++++ Stored data ++++

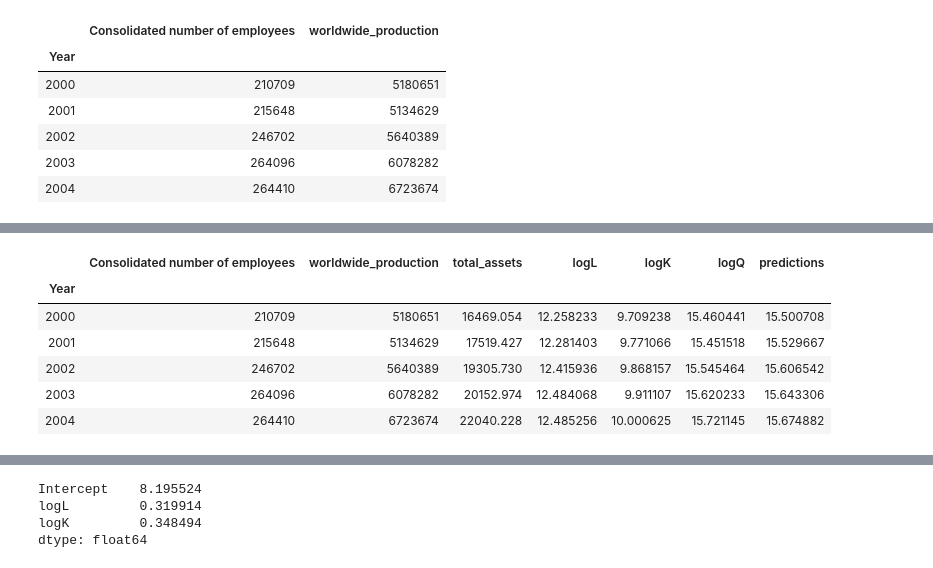
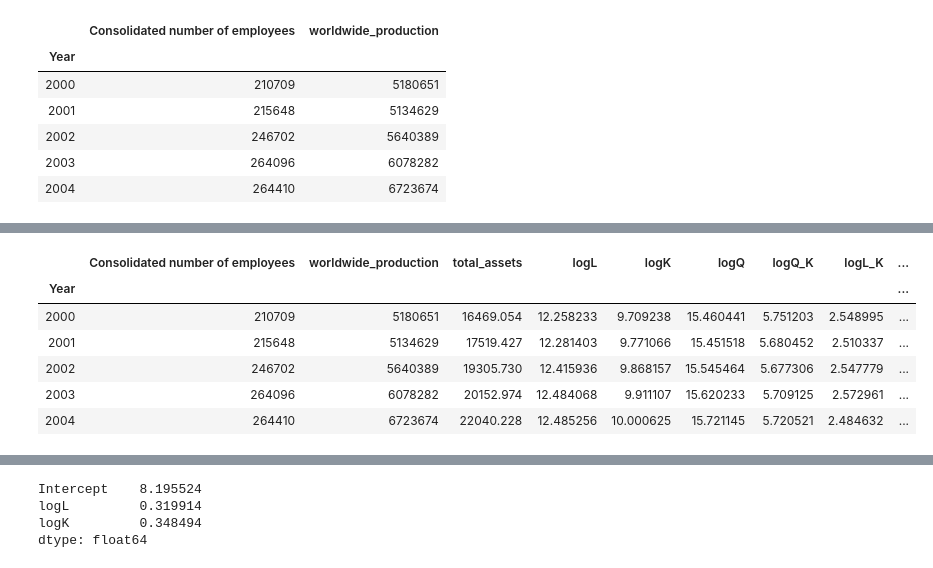
Before and after one commit to karl-johan-grahn/toyota-analysis, a Jupyter notebook: production_function.ipynb, the cells around one changed output, grey strips where cells are left out. Drawn from its saved outputs; the diff is of its cells as text; code cells hidden in the pictures.

```diff
--- a/production_function.ipynb
+++ b/production_function.ipynb
@@ -50,6 +61,8 @@ empl_prod_assets.head()
 empl_prod_assets['logL'] = np.log(empl_prod_assets['Consolidated number of employees'])
 empl_prod_assets['logK'] = np.log(empl_prod_assets['total_assets'])
 empl_prod_assets['logQ'] = np.log(empl_prod_assets['worldwide_production'])
+empl_prod_assets['logQ_K'] = np.log(empl_prod_assets['worldwide_production']/empl_prod_assets['total_assets'])
+empl_prod_assets['logL_K'] = np.log(empl_prod_assets['Consolidated number of employees']/empl_prod_assets['total_assets'])
 
 empl_prod_assets.head()
 # %% [output]
@@ -90,3 +103,8 @@ Warnings:
 [1] Standard Errors assume that the covariance matrix of the errors is correctly specified.
 [2] The condition number is large, 2.67e+03. This might indicate that there are
 strong multicollinearity or other numerical problems.
+# %%
+# Ordinary least squares for simple linear regression - assuming constant returns
+model_constant_growth = smf.ols(formula = 'logQ_K ~ logL_K', data = empl_prod_assets).fit()
+
+model_constant_growth.summary()
@@ -93,16 +131,17 @@ strong multicollinearity or other numerical problems.
 # %%
 # Get the predictions and record these predictions to the data frame
-empl_prod_assets['predictions'] = model.predict()
+empl_prod_assets['pred_var_ret'] = model.predict()
+empl_prod_assets['pred_con_ret'] = model_constant_growth.predict()
 
 empl_prod_assets.head()
 # %% [output]
-|  | Consolidated number of employees | worldwide_production | total_assets | logL | logK | logQ | predictions |
-| Year |  |  |  |  |  |  |  |
-| 2000 | 210709 | 5180651 | 16469.054 | 12.258233 | 9.709238 | 15.460441 | 15.500708 |
-| 2001 | 215648 | 5134629 | 17519.427 | 12.281403 | 9.771066 | 15.451518 | 15.529667 |
-| 2002 | 246702 | 5640389 | 19305.730 | 12.415936 | 9.868157 | 15.545464 | 15.606542 |
-| 2003 | 264096 | 6078282 | 20152.974 | 12.484068 | 9.911107 | 15.620233 | 15.643306 |
-| 2004 | 264410 | 6723674 | 22040.228 | 12.485256 | 10.000625 | 15.721145 | 15.674882 |
+|  | Consolidated number of employees | worldwide_production | total_assets | logL | logK | logQ | logQ_K | logL_K | ... |
+| Year |  |  |  |  |  |  |  |  | ... |
+| 2000 | 210709 | 5180651 | 16469.054 | 12.258233 | 9.709238 | 15.460441 | 5.751203 | 2.548995 | ... |
+| 2001 | 215648 | 5134629 | 17519.427 | 12.281403 | 9.771066 | 15.451518 | 5.680452 | 2.510337 | ... |
+| 2002 | 246702 | 5640389 | 19305.730 | 12.415936 | 9.868157 | 15.545464 | 5.677306 | 2.547779 | ... |
+| 2003 | 264096 | 6078282 | 20152.974 | 12.484068 | 9.911107 | 15.620233 | 5.709125 | 2.572961 | ... |
+| 2004 | 264410 | 6723674 | 22040.228 | 12.485256 | 10.000625 | 15.721145 | 5.720521 | 2.484632 | ... |
 # %%
 # Plot data and model
 
```
Also changed, not shown: parts of 8 cells of this notebook.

++++

- Exercise goal:
From the data above, copy out every line with the string "that" in it.

- Task output:
 [1] Standard Errors assume that the covariance matrix of the errors is correctly specified.
 [2] The condition number is large, 2.67e+03. This might indicate that there are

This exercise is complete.